CHET, ILAN (1939– ), Israeli microbiologist and pioneer of biological control in agriculture. Chet was about to complete his Ph.D. at the Hebrew University of Jerusalem's Faculty of Agriculture in Reḥovot when he was called up by the army on the outbreak of the Six-Day War in 1967. Sustaining head injuries and losing his eyesight in the fighting, he dictated his doctoral dissertation to his wife while lying in a hospital bed. Fortunately, he regained his sight, but was nevertheless physically unable to use one of his key research tools, the electron microscope. Changing his academic direction while remaining within the field of molecular biology, he conducted his postdoctoral studies at the University of Wisconsin and later transferred to the Department of Applied Microbiology at Harvard University. In 1975 Chet was appointed associate professor at the Hebrew University's Faculty of Agriculture and in 1978 full professor. He was named founder and director of
His research focuses on the use of environment-friendly microorganisms for the improvement of plant resistance, reducing the need for pesticides. He has published more than 340 articles in international scientific journals, edited four books in his field, and holds 33 patents. Two products based on his research, which improve plant resistance, have been marketed.

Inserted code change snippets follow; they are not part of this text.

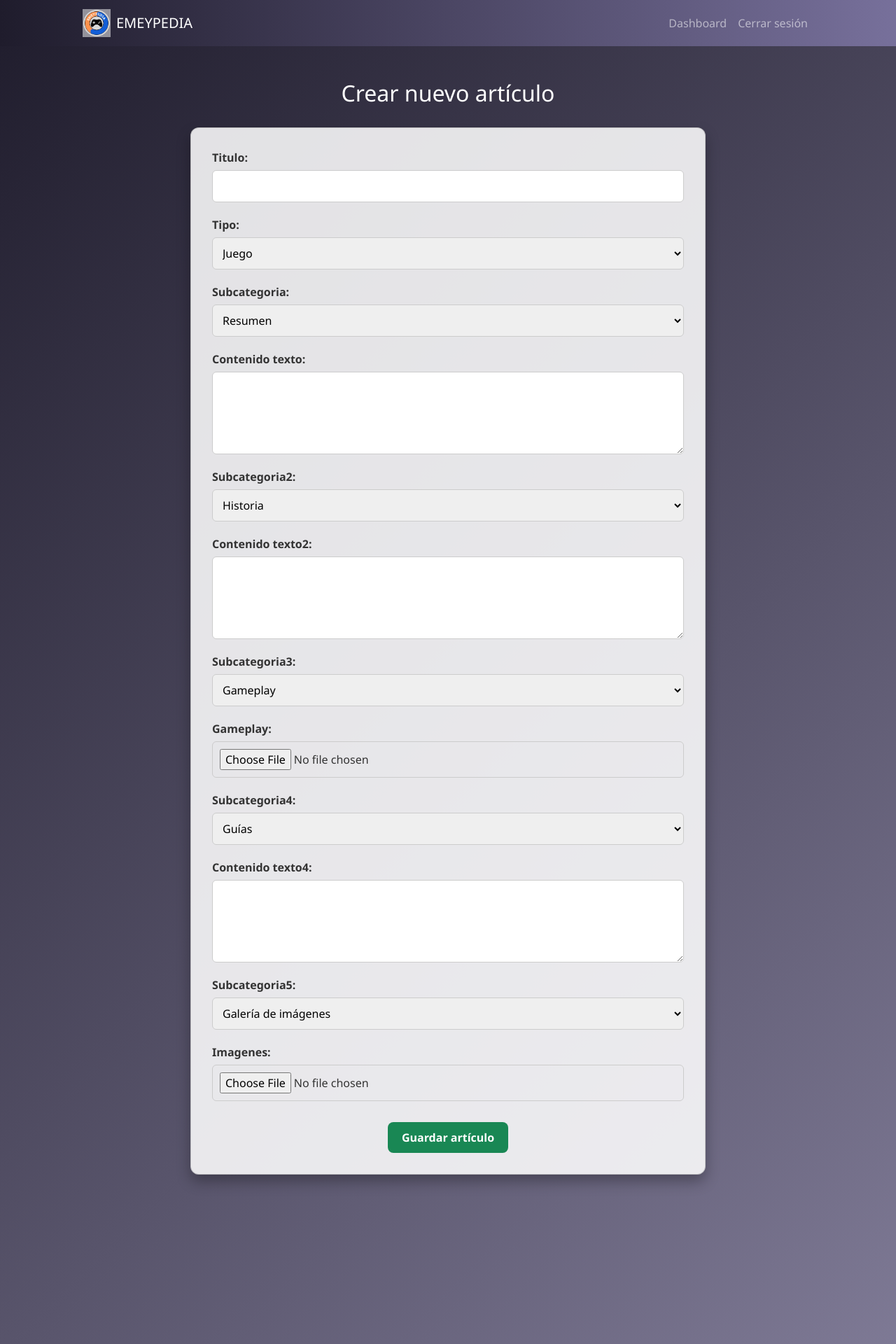
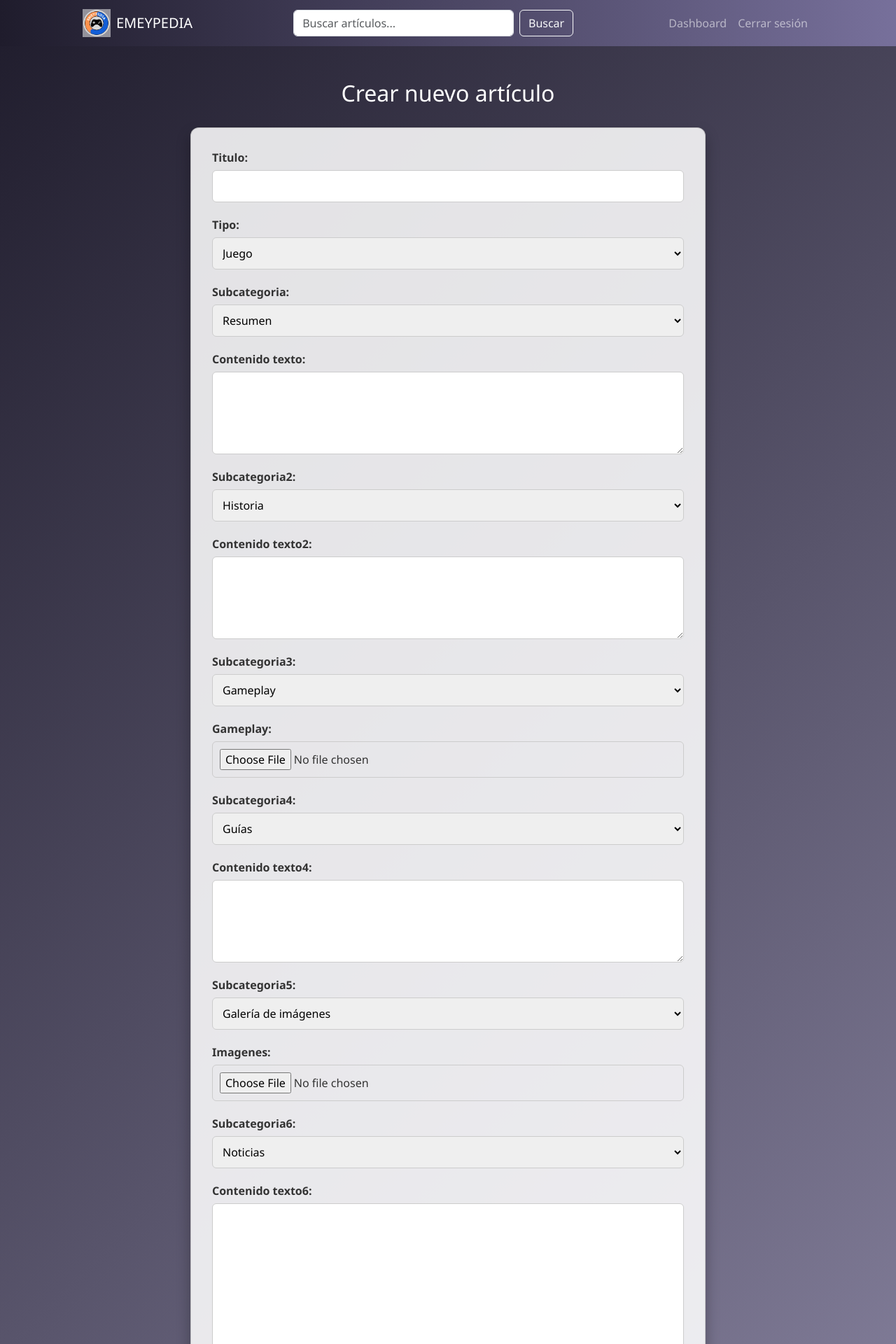
Before and after one commit to ElFranck21/Emeypedia, a Django app: page /articulos/crear/ in a window 1280 px wide. Shown: the top 1920 px of the page at 70% size. Run offline with Django 5.2, Linux system fonts and the light colour scheme; the visitor is signed in with stand-in values (Sample User, id 1); data comes from the database, SQL or seed files in the repository.

Commit message:
barra de busqueda

```diff
--- a/articulos/forms.py
+++ b/articulos/forms.py
@@ -20,6 +20,7 @@ class ArticuloAdminForm(forms.ModelForm):
                 raise ValidationError({'subcategoria': 'No puede seleccionar esta opción para películas o series.'})
             if subcategoria2 in restricted:
                 raise ValidationError({'subcategoria2': 'No puede seleccionar esta opción para películas o series.'})
+
         return cleaned_data
 
 class ArticuloForm(forms.ModelForm):
--- a/articulos/models.py
+++ b/articulos/models.py
@@ -6,6 +6,10 @@ class Articulo(models.Model):
         ('juego', 'Juego'),
         ('serie', 'Serie'),
         ('pelicula', 'Película'),
+        ('anime', 'Anime'),
+        ('libro', 'Libro'),
+        ('musica', 'Música'),
+        ('otro', 'Otro'),
     ]
 
     CATEGORIAS = [
@@ -14,6 +18,19 @@ class Articulo(models.Model):
         ('gameplay', 'Gameplay'),
         ('guias', 'Guías'),
         ('galeria', 'Galería de imágenes'),
+        ('noticias', 'Noticias'),
+        ('entrevistas', 'Entrevistas'),
+        ('reseñas', 'Reseñas'),
+        ('opiniones', 'Opiniones'),
+        ('análisis', 'Análisis'),
+        ('curiosidades', 'Curiosidades'),
+        ('trivia', 'Trivia'),
+        ('fanart', 'Fanart'),
+        ('memes', 'Memes'),
+        ('cosplay', 'Cosplay'),
+        ('merchandising', 'Merchandising'),
+        ('eventos', 'Eventos'),
+
     ]
 
     titulo = models.CharField(max_length=30)
@@ -29,6 +46,31 @@ class Articulo(models.Model):
     contenido_texto4 = models.TextField(default='', blank=True, null=True)
     subcategoria5 = models.CharField(max_length=20, choices=CATEGORIAS, default='galeria')
     imagenes = models.ImageField(upload_to='articulos/', blank=True, null=True)
+    subcategoria6 = models.CharField(max_length=20, choices=CATEGORIAS, default='noticias')
+    contenido_texto6 = models.TextField(default='', blank=True, null=True)
+    subcategoria7 = models.CharField(max_length=20, choices=CATEGORIAS, default='entrevistas')
+    contenido_texto7 = models.TextField(default='', blank=True, null=True)
+    subcategoria8 = models.CharField(max_length=20, choices=CATEGORIAS, default='reseñas')
+    contenido_texto8 = models.TextField(default='', blank=True, null=True)
+    subcategoria9 = models.CharField(max_length=20, choices=CATEGORIAS, default='opiniones')
+    contenido_texto9 = models.TextField(default='', blank=True, null=True)
+    subcategoria10 = models.CharField(max_length=20, choices=CATEGORIAS, default='análisis')
+    contenido_texto10 = models.TextField(default='', blank=True, null=True)
+    subcategoria11 = models.CharField(max_length=20, choices=CATEGORIAS, default='curiosidades')
+    contenido_texto11 = models.TextField(default='', blank=True, null=True)
+    subcategoria12 = models.CharField(max_length=20, choices=CATEGORIAS, default='trivia')
+    contenido_texto12 = models.TextField(default='', blank=True, null=True)
+    subcategoria13 = models.CharField(max_length=20, choices=CATEGORIAS, default='fanart')
+    imagen_fanart = models.ImageField(upload_to='articulos/fanart/', blank=True, null=True)
+    subcategoria14 = models.CharField(max_length=20, choices=CATEGORIAS, default='memes')
+    imagen_memes = models.ImageField(upload_to='articulos/memes/', blank=True, null=True)
+    subcategoria15 = models.CharField(max_length=20, choices=CATEGORIAS, default='cosplay')
+    imagen_cosplay = models.ImageField(upload_to='articulos/cosplay/', blank=True, null=True)
+    subcategoria16 = models.CharField(max_length=20, choices=CATEGORIAS, default='merchandising')
+    imagen_merchandising = models.ImageField(upload_to='articulos/merchandising/', blank=True, null=True)
+    subcategoria17 = models.CharField(max_length=20, choices=CATEGORIAS, default='eventos')
+    contenido_texto17 = models.TextField(default='', blank=True, null=True)
+    autor = models.ForeignKey('auth.User', on_delete=models.CASCADE, related_name='articulos')
 
     def __str__(self):
       return f"{self.titulo} - {self.get_tipo_display()}"
--- a/articulos/urls.py
+++ b/articulos/urls.py
@@ -5,4 +5,5 @@ urlpatterns = [
     path('', views.showArticle, name='show_article'),
     path('articulo/<int:articulo_id>/', views.detalle_articulo, name='detalle_articulo'),
     path('crear/', views.crear_articulo, name='crear_articulo'),
+     path('buscar/', views.buscar_articulos, name='buscar_articulos'),
 ]
--- a/articulos/views.py
+++ b/articulos/views.py
@@ -5,6 +5,7 @@ from django.shortcuts import get_object_or_404, redirect, render
 from articulos.forms import ArticuloForm
 from articulos.models import Articulo
 from django.contrib.auth.decorators import login_required
+from django.db.models import Q
 
 # Create your views here.
 def showArticle(request):
@@ -31,3 +32,38 @@ def crear_articulo(request):
         form = ArticuloForm()
 
     return render(request, 'crear_articulo.html', {'form': form})
+
+
+
+def buscar_articulos(request):
+    query = request.GET.get('q')
+    resultados = []
+
+    if query:
+        resultados = Articulo.objects.filter(
+            Q(titulo__icontains=query) |
+            Q(subcategoria__icontains=query) |
+            Q(subcategoria2__icontains=query) |
+            Q(subcategoria3__icontains=query) |
+            Q(subcategoria4__icontains=query) |
+            Q(subcategoria5__icontains=query) |
+            Q(subcategoria6__icontains=query) |
+            Q(subcategoria7__icontains=query) |
+            Q(subcategoria8__icontains=query) |
+            Q(subcategoria9__icontains=query) |
+            Q(subcategoria10__icontains=query) |
+            Q(contenido_texto__icontains=query) |
+            Q(contenido_texto2__icontains=query) |
+            Q(contenido_texto4__icontains=query) |
+            Q(contenido_texto6__icontains=query) |
+            Q(contenido_texto7__icontains=query) |
+            Q(contenido_texto8__icontains=query) |
+            Q(contenido_texto9__icontains=query) |
+            Q(contenido_texto10__icontains=query) |
+            Q(autor__username__icontains=query)
+        ).distinct()
+
+    return render(request, 'buscar_resultados.html', {
+        'query': query,
+        'resultados': resultados
+    })
--- a/comentarios/views.py
+++ b/comentarios/views.py
@@ -1,5 +1,5 @@
 # comentarios/views.py
-from django.shortcuts import get_object_or_404, redirect
+from django.shortcuts import get_object_or_404, redirect, render
 from django.contrib.auth.decorators import login_required
 from .models import Comentario
 from .forms import ComentarioForm
--- a/static/css/index.css
+++ b/static/css/index.css
@@ -2,6 +2,8 @@ html, body {
   margin: 0;
   padding: 0;
   width: 100%;
+  height: 100%;
+  padding-top: 96px;
   overflow-x: hidden;
   scroll-behavior: smooth;
   background-color: #f8f3f3;
@@ -68,7 +70,6 @@ html, body {
   font-size: 1.8rem;
   margin: 30px 20px 10px;
 }
-
 
 .carousel-inner {
   display: flex;
@@ -147,12 +148,6 @@ footer {
   color: white;
 }
 
-html, body {
-  height: 100%;
-  margin: 0;
-  padding: 0;
-}
-
 .wrapper {
   min-height: calc(100vh - 4rem);
   padding-bottom: 2rem;
--- a/templates/base.html
+++ b/templates/base.html
@@ -4,28 +4,52 @@
 <head>
     <meta charset="UTF-8" />
     <title>EMEYPEDIA</title>
+
+    <!-- Estilos propios -->
     <link href="{% static 'css/index.css' %}" rel="stylesheet" />
-    <link href="https://cdn.jsdelivr.net/npm/bootstrap@5.2.3/dist/css/bootstrap.min.css" rel="stylesheet" />
+
+    <!-- Bootstrap 5.3.0 (una sola versión) -->
     <link href="https://cdn.jsdelivr.net/npm/bootstrap@5.3.0/dist/css/bootstrap.min.css" rel="stylesheet">
     <script src="https://cdn.jsdelivr.net/npm/bootstrap@5.3.0/dist/js/bootstrap.bundle.min.js"></script>
+
+    <!-- Estilo para compensar navbar fija -->
+    <style>
+        body {
+            padding-top: 96px; /* Ajustado para la altura de la navbar fixed-top */
+        }
+    </style>
 </head>
 
 <body>
-    <div class="d-flex flex-column min-vh-100"> <!-- contenedor padre -->
-        <!-- NAVBAR -->
+    <div class="d-flex flex-column min-vh-100">
+
+        <!-- NAVBAR FIJA -->
         <nav class="navbar navbar-expand-lg navbar-dark" style="background: linear-gradient(90deg, #1f1c2c, #77709b);">
-            <div class="container px-5">
+            <div class="container px-5 d-flex align-items-center">
+                <!-- Logo -->
                 <a class="navbar-brand d-flex align-items-center" href="{% url 'index' %}">
                     <img src="{% static 'assets/logo.png' %}" alt="Logo" width="40" height="40" class="me-2">
                     EMEYPEDIA
                 </a>
-                <button class="navbar-toggler" type="button" data-bs-toggle="collapse"
+
+                <!-- Botón responsive -->
+                <button class="navbar-toggler ms-auto" type="button" data-bs-toggle="collapse"
                         data-bs-target="#navbarSupportedContent" aria-controls="navbarSupportedContent"
                         aria-expanded="false" aria-label="Toggle navigation">
                     <span class="navbar-toggler-icon"></span>
                 </button>
-                <div class="collapse navbar-collapse" id="navbarSupportedContent">
-                    <ul class="navbar-nav ms-auto mb-2 mb-lg-0">
+
+                <!-- Contenido navbar -->
+                <div class="collapse navbar-collapse d-flex justify-content-between align-items-center" id="navbarSupportedContent">
+
+                    <!-- Barra de búsqueda centrada -->
+                    <form class="d-flex mx-auto" role="search" action="{% url 'buscar_articulos' %}" method="get" style="max-width: 400px; width: 100%;">
+                        <input class="form-control me-2" type="search" placeholder="Buscar artículos..." name="q" aria-label="Buscar">
+                        <button class="btn btn-outline-light" type="submit">Buscar</button>
+                    </form>
+
+                    <!-- Menú de navegación -->
+                    <ul class="navbar-nav mb-2 mb-lg-0 d-flex align-items-center">
                         {% if user.is_authenticated %}
                             <li class="nav-item">
                                 <a class="nav-link {% if request.resolver_match.url_name == 'dashboard' %}active{% endif %}" href="{% url 'dashboard' %}">Dashboard</a>
@@ -51,12 +75,14 @@
                 </div>
             </div>
         </nav>
+        <!-- FIN NAVBAR -->
 
-        <!-- CONTENIDO -->
+        <!-- CONTENIDO PRINCIPAL -->
         <main class="flex-grow-1">
             {% block content %}{% endblock %}
         </main>
 
+        <!-- FOOTER -->
         <footer class="text-white py-4 mt-auto" style="background: linear-gradient(to right, #1f1c2c, #77709b);">
             <div class="container text-center">
                 <div class="d-flex justify-content-center align-items-center mb-2">
@@ -65,6 +91,7 @@
                 </div>
             </div>
         </footer>
+
     </div>
 </body>
 </html>
```
Also changed, not shown: templates/buscar_resultados.html (added, +27 -0 lines), templates/detalle_articulo.html (+15 -7 lines), templates/usuarios/dashboard.html (added, +63 -0 lines), articulos/Captura_de_pantalla_2025-06-28_102657.png (deleted), articulos/migrations/0007_articulo_autor.py (added), articulos/migrations/0008_alter_articulo_autor.py (added), articulos/migrations/0009_remove_articulo_autor.py (added), articulos/migrations/0010_articulo_autor.py (added), articulos/migrations/0011_remove_articulo_autor.py (added), articulos/migrations/0012_articulo_contenido_texto10_and_more.py (added), articulos/migrations/0013_articulo_autor.py (added), comentarios/migrations/0003_rename_usuario_comentario_autor.py (added), comentarios/migrations/0004_rename_autor_comentario_usuario.py (added).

[Bracha Rager (2nd ed.)]
Source: Encyclopaedia Judaica. © 2008 The Gale Group. All Rights Reserved.